Wear your baby. She'll cry less and you'll develop more sensitivity to what she needs, before she has to express herself loudly. You'll dramatically reduce the amount of time she spends crying and her chances of being colicky. Before you deliver, ask other moms about baby slings and snugglies, and be sure to have both around so you can see what works best for you.
Nurse. He'll be healthier, have a higher IQ, and cry less. You'll be happier in the middle of all that unfolded laundry. (The hormones that get released when you nurse are similar to those released after orgasm.) Nurse on demand, not on schedule. Get whatever advice you need to get nursing established. As soon as your baby can handle it, nurse at night lying down, so you can doze while she nurses; you won't be so exhausted the next day from night feedings.
Sleep whenever and wherever you can. For me, the family bed was the only way to get any sleep at all. It makes some people anxious. There are now great options, like a baby bunk, that connect right up against your bed so you can't roll on the baby accidentally. My advice is to read as much as you can, and then lose the guilt. Do what works for you and your baby.
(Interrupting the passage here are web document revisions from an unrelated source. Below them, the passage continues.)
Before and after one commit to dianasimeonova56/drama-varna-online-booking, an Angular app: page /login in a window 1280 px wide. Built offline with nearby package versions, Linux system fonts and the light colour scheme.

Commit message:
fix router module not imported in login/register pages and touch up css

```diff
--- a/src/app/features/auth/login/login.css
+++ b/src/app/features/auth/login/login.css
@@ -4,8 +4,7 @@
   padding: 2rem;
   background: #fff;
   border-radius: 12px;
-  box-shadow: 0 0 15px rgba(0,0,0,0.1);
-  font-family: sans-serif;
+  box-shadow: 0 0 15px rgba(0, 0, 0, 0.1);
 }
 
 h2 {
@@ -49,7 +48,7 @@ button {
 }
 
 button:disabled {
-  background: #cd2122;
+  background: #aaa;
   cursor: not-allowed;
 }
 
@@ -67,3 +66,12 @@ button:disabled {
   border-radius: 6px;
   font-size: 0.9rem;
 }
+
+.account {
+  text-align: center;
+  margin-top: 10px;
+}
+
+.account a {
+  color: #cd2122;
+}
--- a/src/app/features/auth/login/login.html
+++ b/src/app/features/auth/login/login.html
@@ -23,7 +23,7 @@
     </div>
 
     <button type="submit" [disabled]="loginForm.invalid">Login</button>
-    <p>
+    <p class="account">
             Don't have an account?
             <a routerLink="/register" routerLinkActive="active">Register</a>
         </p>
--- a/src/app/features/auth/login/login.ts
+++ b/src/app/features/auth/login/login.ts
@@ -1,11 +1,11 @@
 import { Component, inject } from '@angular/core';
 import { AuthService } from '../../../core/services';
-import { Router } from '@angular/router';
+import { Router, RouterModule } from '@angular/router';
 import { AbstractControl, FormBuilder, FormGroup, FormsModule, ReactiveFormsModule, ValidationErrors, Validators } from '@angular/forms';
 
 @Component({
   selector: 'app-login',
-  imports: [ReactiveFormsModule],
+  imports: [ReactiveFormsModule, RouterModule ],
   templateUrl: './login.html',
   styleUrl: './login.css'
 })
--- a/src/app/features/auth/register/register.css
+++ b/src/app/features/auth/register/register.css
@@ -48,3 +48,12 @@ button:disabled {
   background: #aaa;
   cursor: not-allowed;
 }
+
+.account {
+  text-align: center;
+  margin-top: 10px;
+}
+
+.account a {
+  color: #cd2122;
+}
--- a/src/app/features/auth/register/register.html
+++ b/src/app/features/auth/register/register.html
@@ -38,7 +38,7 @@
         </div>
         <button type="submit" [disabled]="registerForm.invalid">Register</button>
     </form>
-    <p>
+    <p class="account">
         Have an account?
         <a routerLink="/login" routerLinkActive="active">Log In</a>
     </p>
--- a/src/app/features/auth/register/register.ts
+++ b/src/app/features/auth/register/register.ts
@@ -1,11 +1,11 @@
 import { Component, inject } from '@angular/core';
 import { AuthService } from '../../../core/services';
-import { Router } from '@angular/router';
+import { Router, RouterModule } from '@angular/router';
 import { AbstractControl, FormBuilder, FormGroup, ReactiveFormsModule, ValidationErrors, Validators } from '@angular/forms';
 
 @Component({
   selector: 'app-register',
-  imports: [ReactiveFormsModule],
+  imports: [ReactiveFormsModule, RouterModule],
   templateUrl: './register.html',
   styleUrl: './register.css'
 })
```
Plan for the baby to be with Mom or Dad as much as possible for at least the first year. An infant needs to be with an adult who is crazy about her. That's too much to expect from a paid caretaker. Not to mention that if the paid caretaker IS crazy about the baby and leaves your employ -- and the chances of turnover are very high -- your baby will experience it as a tremendous loss. HE doesn't know this isnt a second mother. In fact, if he spends most of his waking hours with her, he doesn't know it isn't his primary mother.
De-prioritize everything else, except eating, sleeping and loving, for yourself and the rest of your family. This isn't just for moms. It's amazing how many dads assume their lives can go on as usual when there's a new baby at home.
If you stay home with a baby, don't let yourself get isolated. Get together with other moms or dads and talk babies. Or politics (For instance, why the U.S. is one of only five countries of 168 studied that doesn't mandate some form of paid maternal leave, putting us on par with Papua New Guinea, Lesotho, and Swaziland!)
As both a mom and a Clinical Psychologist with a Ph.D. from Columbia University, Dr. Laura Markham offers a unique perspective on raising kids. Her relationship-based parenting model has helped thousands of families across the U.S. and Canada find compassionate, common-sense solutions to everything from separation anxiety and sleep problems to sass talk and cell phones. Dr. Markham is the founding editor of www.YourParentingSolutions.com and www.AhaParenting.com, where she regularly takes on a wide range of challenging questions from parents who struggle with "the toughest, most rewarding job on earth."